The Wives of Los Alamos by TaraShea Nesbit. Bloomsbury, 2014.
Nesbit tells the story of the Manhattan Project from the viewpoint of the wives of the researchers. She uses first person plural– you may remember The Buddha in the Attic, by Julie Otsuka and  The Ladies Auxiliary, by Tova Mirvis were also written from that viewpoint. It creates a hypnotic effect  and a powerful emotional sense of the experience of the out-of-the-ordinary lives those women lived for 3 years as enforced homemakers and secret keepers.  The growing tension in their lives parallels the creation of the bomb. Moral issues pervaded the novel for me and I think will provide much food for thought for groups. I can’t resist a quote to give you the flavor: “We looked back on the time of our arrival to Los Alamos, how we felt very young. Some of us thought it was much better then, earlier, before we understood anything, though in our futures there was much more to learn.” Shivery stuff.

Tepper Isn’t Going Out by Calvin Trillin. Random House, 2003.
The phrase “are you going out?” addressed to someone sitting in a car, has a special meaning on New York streets, where parking spaces are hotly contested. How Trillin can write a hilarious and engrossing novel about a parking problem is a tribute to his genius for dry humor and insights into the intractable problems of urban life. I suspect if you’ve never tried to park a car in Manhattan this one might not be for you…

On Such a Full Sea by Chang-rae Lee. Penguin, 2014.
Lee’s dystopian novel is eerie and compelling, a departure in setting from his previous novels, but with the same precise examination of the human heart. In a future America, ruled by the all-powerful “Charters,” a young girl, Fan, makes a crucial mistake by falling in love. In her search for her young lover, Reg, she goes deep into the outlaw heart of the country.

Those Who Leave and Those Who Stay
by Elena Ferrante. Europa Editions, 2014.
This is the third novel in Ferrante’s Neapolitan series and they just keep getting better. I read the first, My Brilliant Friend, and was hooked, thought it was my special secret, then discovered that I was far from alone. Ferrante writes like no one else, in a propulsive style that captures the lives of the two protagonists, Elena and Lila, as they grow up and try to extricate themselves from the brutality of life in their village near Naples. The second novel is The Story of a New Name. If you haven’t read any of them, do it now!  If you’ve been reading Ferrante, then it’s no news that this third novel of a fraught friendship is another masterpiece, a brilliant picture of the times as seen through the lens of women’s lives.  

 

 

 

 

 

 

 

 

 

The Newlyweds by Nell Freudenberger

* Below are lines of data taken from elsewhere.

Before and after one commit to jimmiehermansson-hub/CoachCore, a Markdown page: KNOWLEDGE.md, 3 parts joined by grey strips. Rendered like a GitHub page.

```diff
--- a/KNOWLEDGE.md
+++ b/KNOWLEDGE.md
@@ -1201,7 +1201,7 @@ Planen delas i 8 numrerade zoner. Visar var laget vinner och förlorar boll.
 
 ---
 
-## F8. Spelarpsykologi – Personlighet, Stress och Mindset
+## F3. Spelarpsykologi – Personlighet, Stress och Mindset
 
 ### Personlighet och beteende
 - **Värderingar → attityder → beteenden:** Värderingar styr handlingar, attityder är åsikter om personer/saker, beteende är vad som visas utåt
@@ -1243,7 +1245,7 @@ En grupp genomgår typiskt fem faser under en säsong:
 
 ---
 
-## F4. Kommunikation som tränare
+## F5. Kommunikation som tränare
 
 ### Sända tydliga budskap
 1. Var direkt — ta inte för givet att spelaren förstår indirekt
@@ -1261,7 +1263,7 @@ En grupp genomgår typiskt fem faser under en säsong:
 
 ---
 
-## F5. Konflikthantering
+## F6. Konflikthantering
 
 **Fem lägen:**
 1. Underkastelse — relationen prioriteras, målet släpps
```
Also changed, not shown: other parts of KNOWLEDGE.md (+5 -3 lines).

The NewlywedsI started listening to this lovely novel and was drawn into the story of Amina, a young Muslim woman from Bangladesh, who comes to Rochester, NY to marry a man she met via the Internet. George seems like a nice guy, an engineer with a good job, and Amina works hard at learning to adjust to life in that small, cold, upstate NY city.  She’s a particularly intelligent, thoughtful person, and the story’s told from her viewpoint as she tries hard to balance her new life and aspirations against her parents’ expectations, especially their hopes that she’ll continue to live as an observant Muslim.

Since novels are based on complications, we learn that Amina and George have prior relationships that cause tension in the marriage. And George’s family has some issues that complicate Amina’s life. Amina wants to bring her parents to Rochester as soon as she gets her green card, although in the course of the novel she begins to understand how difficult that will be. In the last section of the novel, Amina returns to Bangladesh to shepherd her parents through the visa process and flight to the U.S. There are problems, and she ends up staying longer than expected, immersed in the old rivalries and jealousies that she went to America to escape.

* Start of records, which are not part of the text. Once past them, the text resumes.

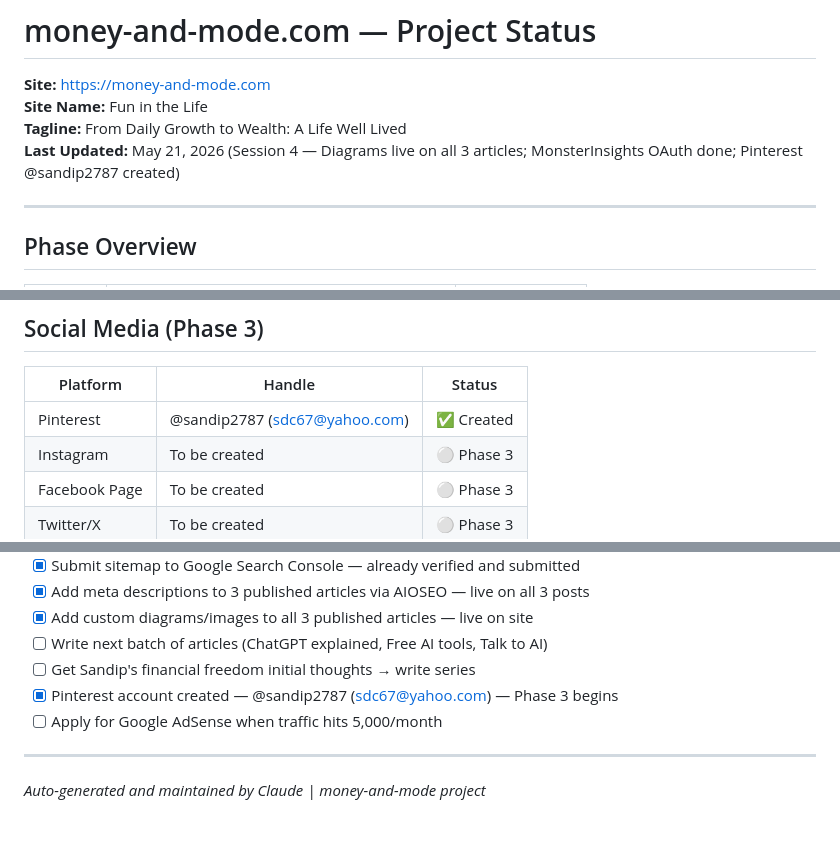
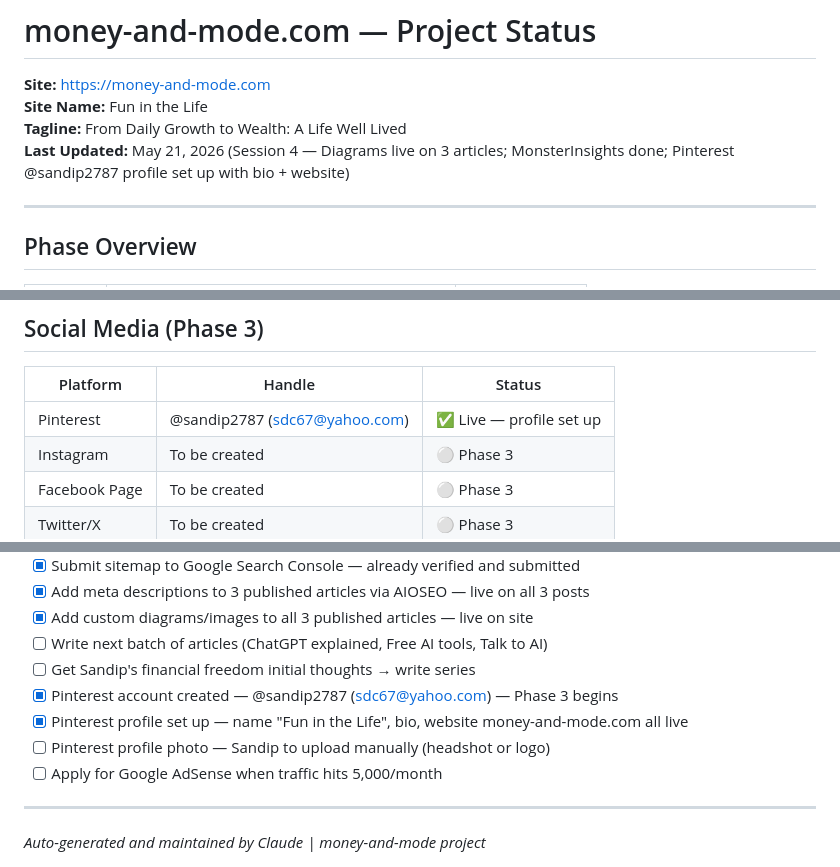
Before and after one commit to sdc2018/money-and-mode, a Markdown page: STATUS.md, 3 parts joined by grey strips. Rendered like a GitHub page; blank space fills up the shorter version.

Commit message:
docs: update STATUS.md — Pinterest profile live at sandip2787
Name set to "Fun in the Life", bio and website linked.
Profile photo pending (manual upload needed).

Co-Authored-By: Claude Sonnet 4.6 <noreply@anthropic.com>

```diff
--- a/STATUS.md
+++ b/STATUS.md
@@ -3,7 +3,7 @@
 **Site:** https://money-and-mode.com
 **Site Name:** Fun in the Life
 **Tagline:** From Daily Growth to Wealth: A Life Well Lived
-**Last Updated:** May 21, 2026 (Session 4 — Diagrams live on all 3 articles; MonsterInsights OAuth done; Pinterest @sandip2787 created)
+**Last Updated:** May 21, 2026 (Session 4 — Diagrams live on 3 articles; MonsterInsights done; Pinterest @sandip2787 profile set up with bio + website)
 
 ---
 
@@ -157,7 +157,7 @@ All diagrams are custom SVG (800px wide, Georgia serif font, brand colours), upl
 
 | Platform | Handle | Status |
 |----------|--------|--------|
-| Pinterest | @sandip2787 (sdc67@yahoo.com) | ✅ Created |
+| Pinterest | @sandip2787 (sdc67@yahoo.com) | ✅ Live — profile set up |
 | Instagram | To be created | ⚪ Phase 3 |
 | Facebook Page | To be created | ⚪ Phase 3 |
 | Twitter/X | To be created | ⚪ Phase 3 |
@@ -215,6 +215,8 @@ All diagrams are custom SVG (800px wide, Georgia serif font, brand colours), upl
 - [ ] Write next batch of articles (ChatGPT explained, Free AI tools, Talk to AI)
 - [ ] Get Sandip's financial freedom initial thoughts → write series
 - [x] Pinterest account created — @sandip2787 (sdc67@yahoo.com) — Phase 3 begins
+- [x] Pinterest profile set up — name "Fun in the Life", bio, website money-and-mode.com all live
+- [ ] Pinterest profile photo — Sandip to upload manually (headshot or logo)
 - [ ] Apply for Google AdSense when traffic hits 5,000/month
 
 ---
```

The novel ends without much resolution, leaving the reader (or listener) with lots to ponder about what Amina has in store for her. The narrator was excellent, although since the pacing is slow, I eventually became frustrated and went to the library and read the last section. For those who enjoy immigrant stories, The Newlyweds is a little gem.